▸ Goal of the exercise: When you write out the listing, keep every word as it stands and drop the pictures.

▸ Given entries:
=-=-=

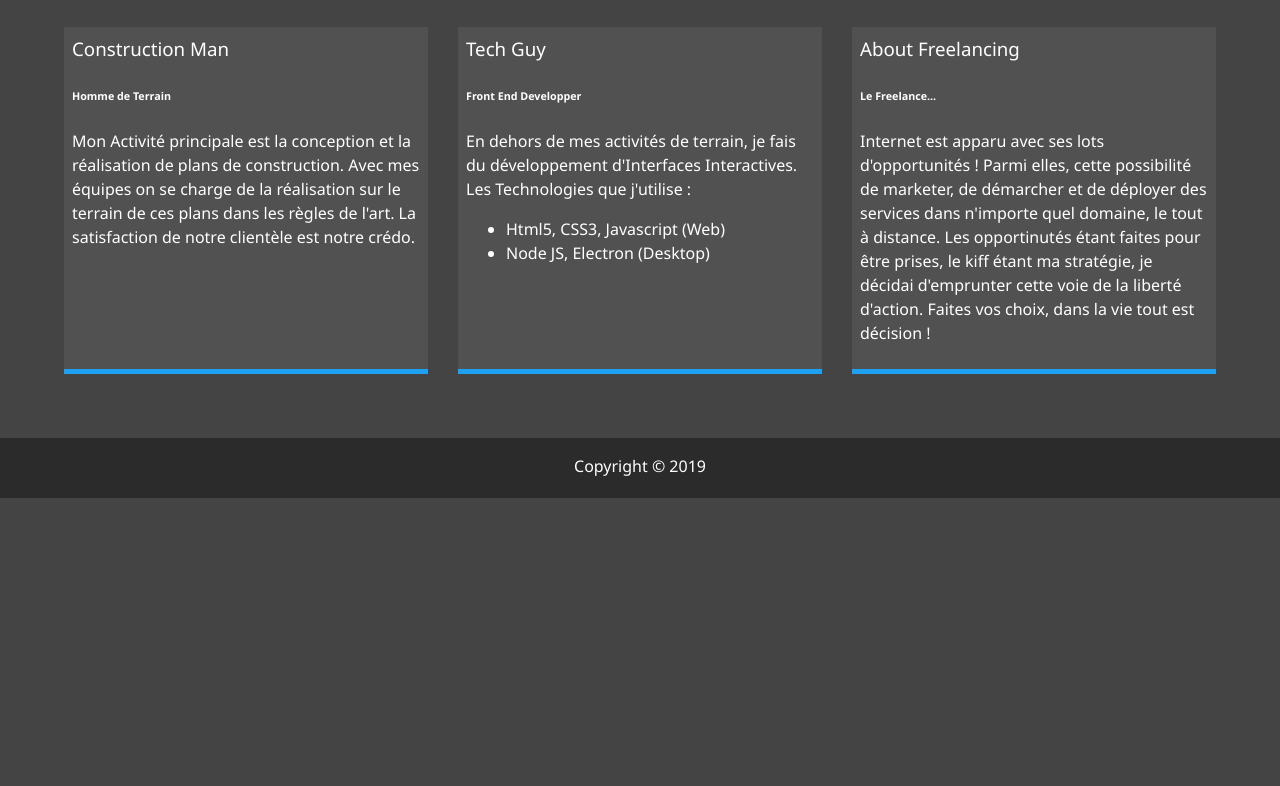
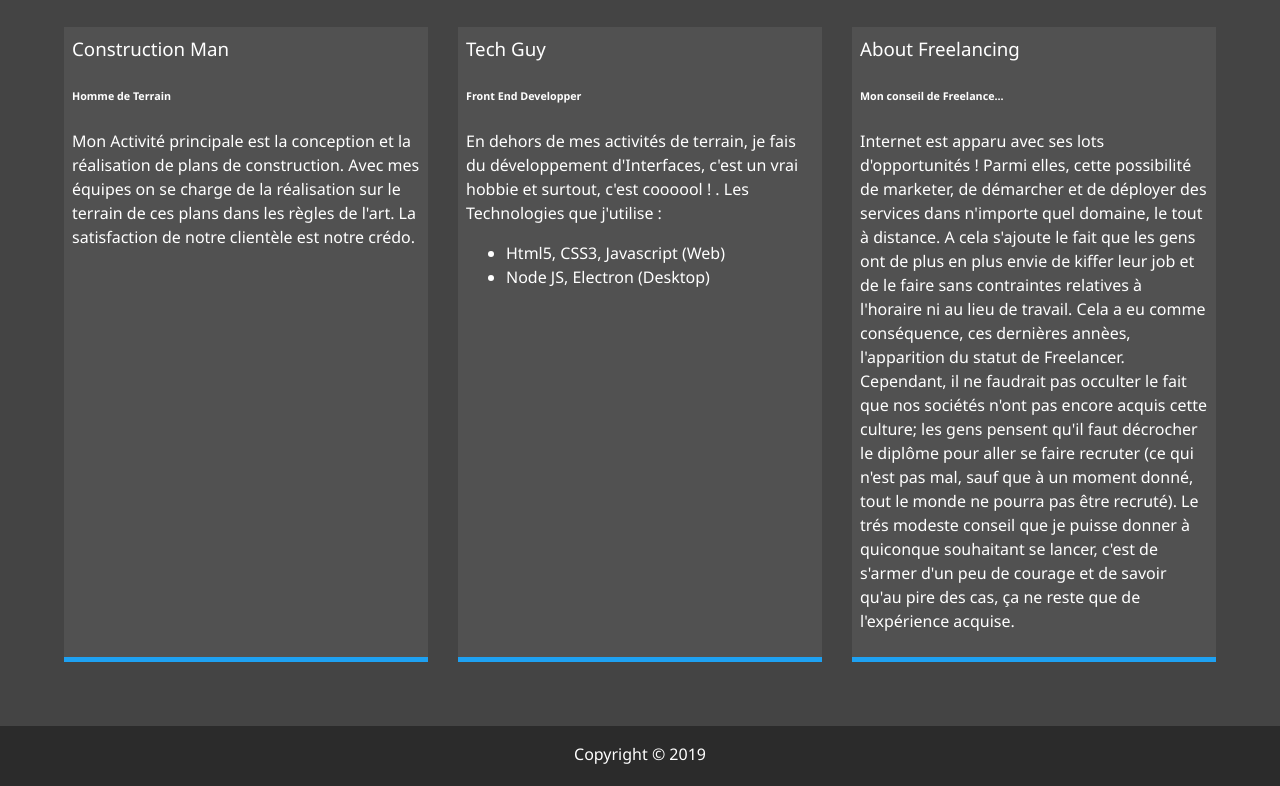
Before and after one commit to balaye94dev/modern_portfolio, a website: page dist/about.html in a window 1280 px wide. Shown: the part 631-1417 px from the top of the page. Before the commit the page ends 1129 px from the top, so only its background shows below. Drawn offline with Linux system fonts and the light colour scheme.

Commit message:
Initial website updated

```diff
--- a/dist/about.html
+++ b/dist/about.html
@@ -102,7 +102,7 @@
                 <h3>Tech Guy</h3>
                 <h6>Front End Developper</h6>
                 <p>En dehors de mes activités de terrain, je fais du développement
-                    d'Interfaces Interactives.
+                    d'Interfaces, c'est un vrai hobbie et surtout, c'est coooool ! .
                     Les Technologies que j'utilise :
                     <ul>
                         <li>Html5, CSS3, Javascript (Web)</li>
@@ -114,15 +114,17 @@
 
             <div class="job job-3">
                 <h3>About Freelancing</h3>
-                <h6>Le Freelance...</h6>
+                <h6>Mon conseil de Freelance...</h6>
                 <p>Internet est apparu avec ses lots d'opportunités ! Parmi elles, cette
                     possibilité de marketer, de  démarcher et de déployer des services dans
-                    n'importe quel domaine, le tout à distance.
-                    Les opportinutés étant faites pour être prises, le kiff étant ma stratégie,
-                    je décidai d'emprunter cette voie de la liberté d'action. Faites vos choix,
-                    dans la vie tout est décision !
-
-
+                    n'importe quel domaine, le tout à distance. A cela s'ajoute le fait que les gens
+                    ont de plus en plus envie de kiffer leur job et de le faire sans contraintes relatives à l'horaire ni au lieu de travail.
+                    Cela a eu comme conséquence, ces dernières annèes, l'apparition du statut de Freelancer.
+                    Cependant, il ne faudrait pas occulter le fait que nos sociétés n'ont pas encore acquis
+                    cette culture; les gens pensent qu'il faut décrocher le diplôme pour aller se faire recruter
+                    (ce qui n'est pas mal, sauf que à un moment donné, tout le monde ne pourra pas être recruté).
+                    Le trés modeste conseil que je puisse donner à quiconque souhaitant se lancer, c'est de s'armer d'un peu de courage et de savoir
+                    qu'au pire des cas, ça ne reste que de l'expérience acquise.
                 </p>
             </div>
 
```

=-=-=

▸ Finished exercise:
Before and after one commit to balaye94dev/modern_portfolio, a website: page dist/about.html in a window 1280 px wide. Shown: the part 631-1417 px from the top of the page. Before the commit the page ends 1129 px from the top, so only its background shows below. Drawn offline with Linux system fonts and the light colour scheme.

Commit message:
Initial website updated

```diff
--- a/dist/about.html
+++ b/dist/about.html
@@ -102,7 +102,7 @@
                 <h3>Tech Guy</h3>
                 <h6>Front End Developper</h6>
                 <p>En dehors de mes activités de terrain, je fais du développement
-                    d'Interfaces Interactives.
+                    d'Interfaces, c'est un vrai hobbie et surtout, c'est coooool ! .
                     Les Technologies que j'utilise :
                     <ul>
                         <li>Html5, CSS3, Javascript (Web)</li>
@@ -114,15 +114,17 @@
 
             <div class="job job-3">
                 <h3>About Freelancing</h3>
-                <h6>Le Freelance...</h6>
+                <h6>Mon conseil de Freelance...</h6>
                 <p>Internet est apparu avec ses lots d'opportunités ! Parmi elles, cette
                     possibilité de marketer, de  démarcher et de déployer des services dans
-                    n'importe quel domaine, le tout à distance.
-                    Les opportinutés étant faites pour être prises, le kiff étant ma stratégie,
-                    je décidai d'emprunter cette voie de la liberté d'action. Faites vos choix,
-                    dans la vie tout est décision !
-
-
+                    n'importe quel domaine, le tout à distance. A cela s'ajoute le fait que les gens
+                    ont de plus en plus envie de kiffer leur job et de le faire sans contraintes relatives à l'horaire ni au lieu de travail.
+                    Cela a eu comme conséquence, ces dernières annèes, l'apparition du statut de Freelancer.
+                    Cependant, il ne faudrait pas occulter le fait que nos sociétés n'ont pas encore acquis
+                    cette culture; les gens pensent qu'il faut décrocher le diplôme pour aller se faire recruter
+                    (ce qui n'est pas mal, sauf que à un moment donné, tout le monde ne pourra pas être recruté).
+                    Le trés modeste conseil que je puisse donner à quiconque souhaitant se lancer, c'est de s'armer d'un peu de courage et de savoir
+                    qu'au pire des cas, ça ne reste que de l'expérience acquise.
                 </p>
             </div>
 
```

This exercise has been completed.